Exercise material below:

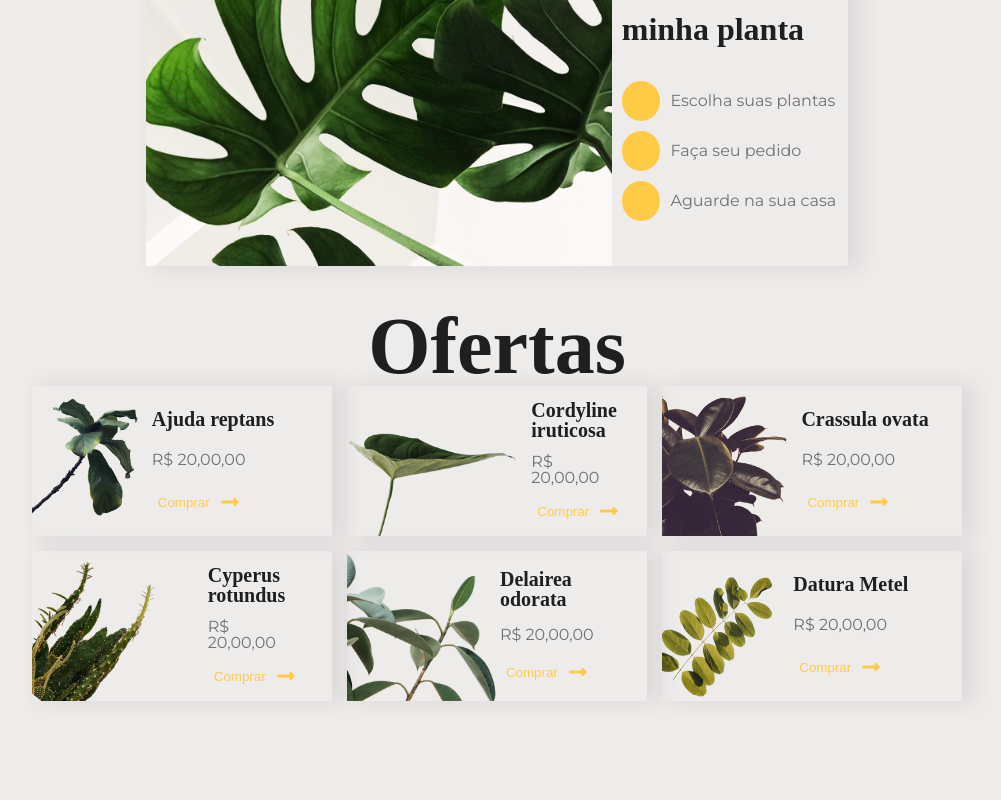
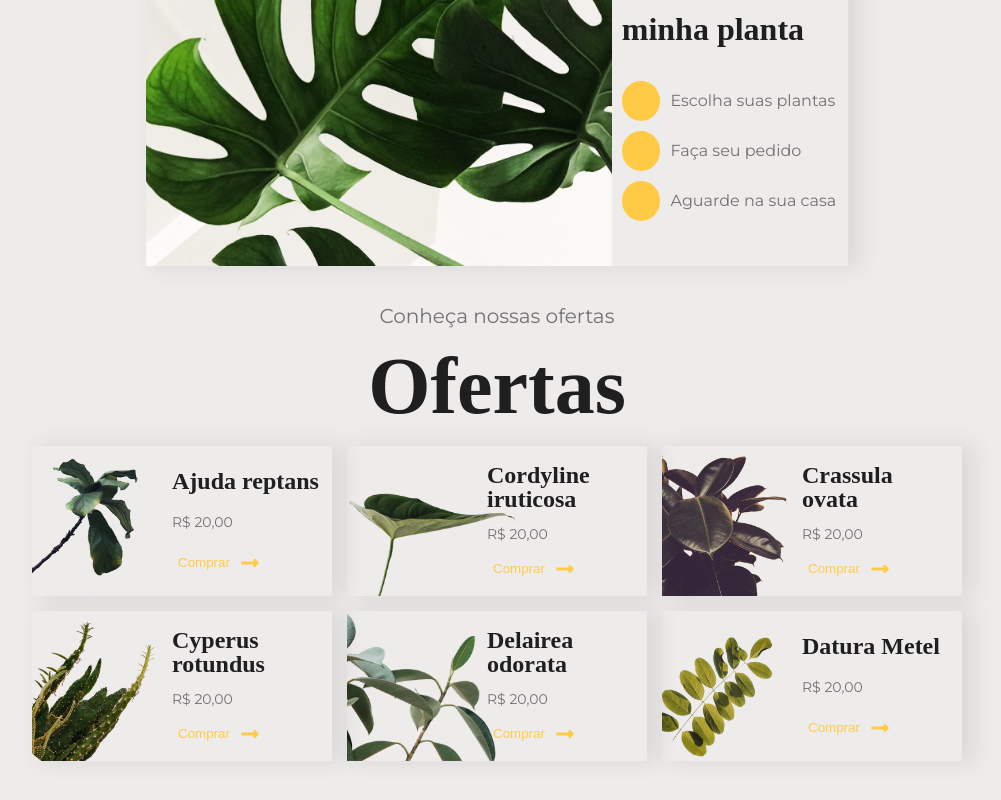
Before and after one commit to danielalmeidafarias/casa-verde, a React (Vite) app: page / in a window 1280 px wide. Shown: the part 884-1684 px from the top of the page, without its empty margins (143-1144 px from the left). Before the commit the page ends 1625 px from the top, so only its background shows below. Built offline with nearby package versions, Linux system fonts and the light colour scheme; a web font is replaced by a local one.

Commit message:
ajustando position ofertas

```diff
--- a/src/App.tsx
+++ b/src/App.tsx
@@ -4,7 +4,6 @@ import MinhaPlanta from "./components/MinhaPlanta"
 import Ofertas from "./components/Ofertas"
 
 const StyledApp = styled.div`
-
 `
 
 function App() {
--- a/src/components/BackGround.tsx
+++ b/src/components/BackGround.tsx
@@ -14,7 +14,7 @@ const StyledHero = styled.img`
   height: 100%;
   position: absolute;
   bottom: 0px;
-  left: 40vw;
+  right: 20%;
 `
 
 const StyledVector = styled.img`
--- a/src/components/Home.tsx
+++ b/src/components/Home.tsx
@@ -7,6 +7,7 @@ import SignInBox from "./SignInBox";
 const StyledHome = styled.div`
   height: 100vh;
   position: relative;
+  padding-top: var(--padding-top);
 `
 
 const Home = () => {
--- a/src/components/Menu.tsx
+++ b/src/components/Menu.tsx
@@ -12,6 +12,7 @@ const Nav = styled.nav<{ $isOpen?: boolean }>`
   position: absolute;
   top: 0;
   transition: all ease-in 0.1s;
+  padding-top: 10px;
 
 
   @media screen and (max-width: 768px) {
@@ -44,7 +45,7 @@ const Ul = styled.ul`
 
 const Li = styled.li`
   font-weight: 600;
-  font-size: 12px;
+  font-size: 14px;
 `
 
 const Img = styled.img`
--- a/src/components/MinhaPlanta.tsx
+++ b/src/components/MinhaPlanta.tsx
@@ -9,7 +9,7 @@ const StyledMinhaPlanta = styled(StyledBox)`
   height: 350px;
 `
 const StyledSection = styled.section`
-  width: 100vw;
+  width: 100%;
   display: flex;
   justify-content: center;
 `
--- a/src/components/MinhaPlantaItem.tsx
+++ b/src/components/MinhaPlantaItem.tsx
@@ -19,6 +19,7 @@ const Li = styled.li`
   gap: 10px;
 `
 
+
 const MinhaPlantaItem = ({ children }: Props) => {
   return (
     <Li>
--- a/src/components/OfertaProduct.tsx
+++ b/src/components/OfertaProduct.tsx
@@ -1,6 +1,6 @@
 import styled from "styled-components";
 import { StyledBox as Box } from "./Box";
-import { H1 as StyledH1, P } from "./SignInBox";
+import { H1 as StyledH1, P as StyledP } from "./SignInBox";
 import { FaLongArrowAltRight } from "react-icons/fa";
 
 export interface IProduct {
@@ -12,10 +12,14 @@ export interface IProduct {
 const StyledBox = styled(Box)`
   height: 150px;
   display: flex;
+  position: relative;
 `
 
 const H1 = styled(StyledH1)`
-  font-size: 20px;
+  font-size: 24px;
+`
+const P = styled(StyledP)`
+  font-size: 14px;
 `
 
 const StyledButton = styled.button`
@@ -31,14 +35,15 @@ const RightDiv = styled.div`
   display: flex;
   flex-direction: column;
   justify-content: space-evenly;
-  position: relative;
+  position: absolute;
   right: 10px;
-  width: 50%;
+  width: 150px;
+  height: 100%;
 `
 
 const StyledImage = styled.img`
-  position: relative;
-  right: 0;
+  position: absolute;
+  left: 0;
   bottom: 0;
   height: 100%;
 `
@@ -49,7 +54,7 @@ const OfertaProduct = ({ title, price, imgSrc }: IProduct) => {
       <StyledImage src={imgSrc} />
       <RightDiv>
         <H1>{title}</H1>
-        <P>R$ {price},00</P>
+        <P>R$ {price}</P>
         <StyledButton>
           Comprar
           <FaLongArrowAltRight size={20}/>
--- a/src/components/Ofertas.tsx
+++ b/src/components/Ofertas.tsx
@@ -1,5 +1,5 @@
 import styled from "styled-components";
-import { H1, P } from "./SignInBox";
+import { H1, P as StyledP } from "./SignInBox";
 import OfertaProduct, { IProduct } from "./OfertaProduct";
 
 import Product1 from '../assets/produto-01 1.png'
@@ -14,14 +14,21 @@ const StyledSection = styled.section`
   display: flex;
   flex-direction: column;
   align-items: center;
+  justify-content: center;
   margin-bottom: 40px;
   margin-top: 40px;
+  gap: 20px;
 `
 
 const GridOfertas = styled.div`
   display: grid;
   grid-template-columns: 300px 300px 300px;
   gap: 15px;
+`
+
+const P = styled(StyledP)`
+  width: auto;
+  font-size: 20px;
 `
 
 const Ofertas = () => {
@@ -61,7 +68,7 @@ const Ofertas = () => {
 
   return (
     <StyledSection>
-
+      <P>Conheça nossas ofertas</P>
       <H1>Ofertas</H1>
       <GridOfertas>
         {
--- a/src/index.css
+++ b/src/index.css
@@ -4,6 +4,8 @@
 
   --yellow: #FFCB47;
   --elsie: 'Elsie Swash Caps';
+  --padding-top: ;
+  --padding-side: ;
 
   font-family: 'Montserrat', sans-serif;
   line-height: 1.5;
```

End of Exercise material.

Problem description - Out of the material above, select every line that holds the string "bottom".

Output -
   bottom: 0px;
   bottom: 0;
   margin-bottom: 40px;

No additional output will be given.